In addition, two Thai cruisers, Sea Trans and Andaman
Princess, are planning to expand their route into Burmese
territorial waters to attract more tourists into this region. 
Pornrat Tanpaiboon, Sea Trans Travel managing director,
said her company will launch the new service at Ranong
coastal area and target mainly high - class tourists.

After a series of border conflicts, however, Thai Burmese
relationship has reached one of its lowest points.  Burma
closed the Ranong-Victoria Point (Kawthaung) border
crossing on 10 August following allegations that Burmese
fishermen were killed on a Thai trawler off the Ranong coast. 
Initially, the Thai official and business community were
hopeful that the tough measures by the Burmese government
were restricted only to the northern region.  While a travel ban
has been in effect between Mae Sai in Chiang Rai Province
and Tachilek, and between Tak's Mae Sod and Myawaddy
for several months already, it seemed to be business as usual
at the last remaining crossing between Ranong and
Kawthaung, which serves the multi - million-dollar fishing
and tourism industries and bilateral trade.  But now, the
indefinite closure of the three official checkpoints virtually
seal off the 2,300 km Thai - Burmese frontier, and business
and trade face an uncertain future.


Edited from an article by Steve Ross 
(The Nation 13/08/95)

A big real estate boom is about to hit Ranong.  Some of the
land plots we looked at had gone up in value between 300
and 1,000 per cent over the past two years.  The reason for
this rampant inflation is a casino currently being built by a
Thai company on a small island off Victoria Point (the
Andaman Club), though anyone connected with the project, if
you can get them to talk at all, will say that's not a casino; just
a typical 200-room resort, with a pool, massage parlour,
karaoke lounge, duty-free shop and games room.  The room
will have 200 slot machines, 50 blackjack tables, 30 baccarat
tables, 20 roulette wheels and high-resolution video cameras
mounted behind one-way glass panels in the ceiling - but that
doesn't necessarily make the place a casino.

         I don't know why they're being so secretive about it.  Thai law
prohibits gambling, sure, but the casino is being built on
Burmese soil so the law is moot.  And anyway, that law is to
keep the day labourers from blowing their babies' milk money
on games of Black Frog/ Red Frog; it was never meant to
stifle the natural gaming instincts of the power elite.

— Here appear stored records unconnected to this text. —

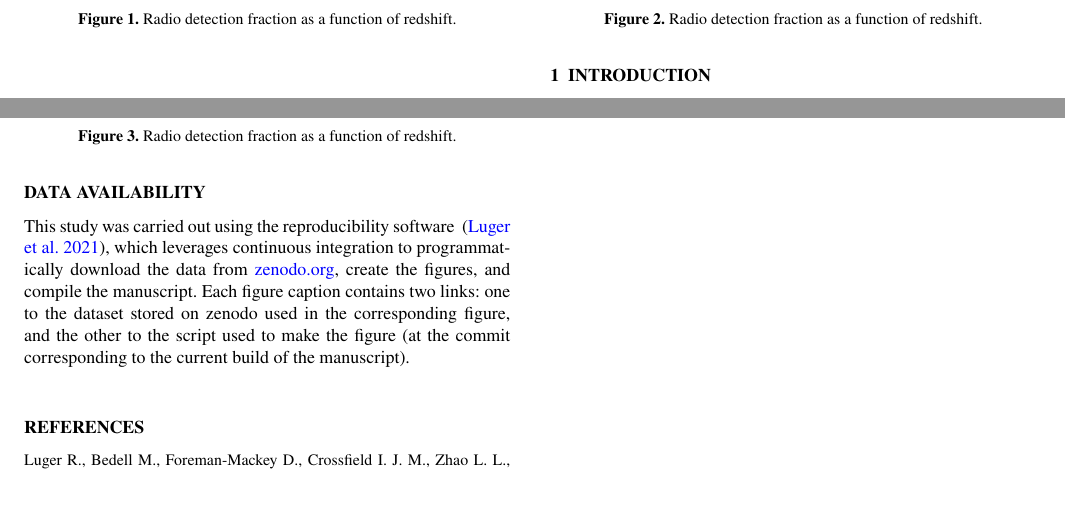
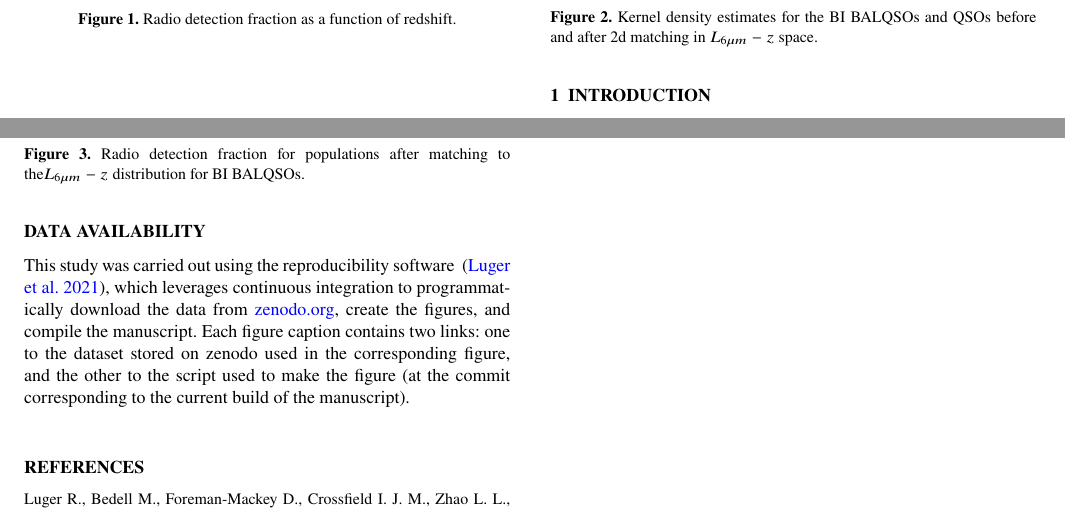
Before and after one commit to jwpetley/desi-bals, a LaTeX paper (src/tex/ms.tex): two parts of pages 1 and 2 of 2, joined at a grey line, cut at the place of the change. Compiled offline with pdfLaTeX; a LaTeX package or settings file that is missing is left out.

Commit message:
[showyourwork] overleaf sync

```diff
--- a/src/tex/ms.tex
+++ b/src/tex/ms.tex
@@ -129,7 +129,7 @@ keyword1 -- keyword2 -- keyword3
 \begin{figure}
     \centering
     \includegraphics[width=\linewidth]{figures/six_micron_z.pdf}
-    \caption{Radio detection fraction as a function of redshift.}
+    \caption{Kernel density estimates for the BI BALQSOs and QSOs before and after 2d matching in $L_{6\mu m} - z $ space.}
     \label{fig:matching}
     \script{matching.py}
 \end{figure}
@@ -137,7 +137,7 @@ keyword1 -- keyword2 -- keyword3
 \begin{figure}
     \centering
     \includegraphics[width=\linewidth]{figures/matched_detection_fraction.pdf}
-    \caption{Radio detection fraction as a function of redshift.}
+    \caption{Radio detection fraction for populations after matching to the$L_{6\mu m} - z $ distribution for BI BALQSOs. }
     \label{fig:matched_detection}
     \script{matching.py}
 \end{figure}
```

But the optimism that is fueling the land boom in Ranong is, I
think, misplaced.  The punters will arrive at the new Ranong
Airport and be whisked via the casino's own vans directly to
the casinos own pier, where the casino's own boats will take
them to the casino's island.  The high rollers will come direct
from Phuket by helicopter to the roof of the casino and not
even pass over Ranong long enough to spit on it.

All unskilled labour: gardeners, porters, security, etc.... will
be Burmese, since they will work twice as hard for one third
the money of a Thai.  The semiskilled labourers; waiters, bell-hops, room maids, etc. ... will be recruited directly from the
hotels on Phuket.  The managers will be farang (Westerners)
or Bangkok Sino/Thai.  The dealers and croupiers will all be

I once spent 13 weeks shooting a movie in and around casinos
of Atlantic City, New Jersey (USA).  Inside the casinos and
along The Broadway it was a handsome town, all chrome and
glass and misty Atlantic surf.  But behind Casino Row, to
keep the punters at the tables, the Mafia had bought out or
burned out every other business in the city.

I don't think that it will ever go that far in Ranong.  There will
probably be about a 100 or so happy workers employed
driving the airport vans or the ferry boats to take the gambling
tourists to their


[Voice of the Peacock  2/3, 1995; TI: 3/20, 1995)
FOR decades, the Burmese military dictatorship has been
waging a war against the many ethnic peoples in the country. 
But last May Lt-Gen Maung Thint, the Minister of Ethnic
Affairs and Border Area Programme, proposed at a SLORC
meeting to construct ethnic villages near Syriam Bridge
(Than Hlyin) as a tourist attraction for "Visit Myanmar
Year".  He indicated the villages would be decorated
according to the habit and culture of the ethnic groups, and
some ethnic people would be forced to live there like in a
"human zoo."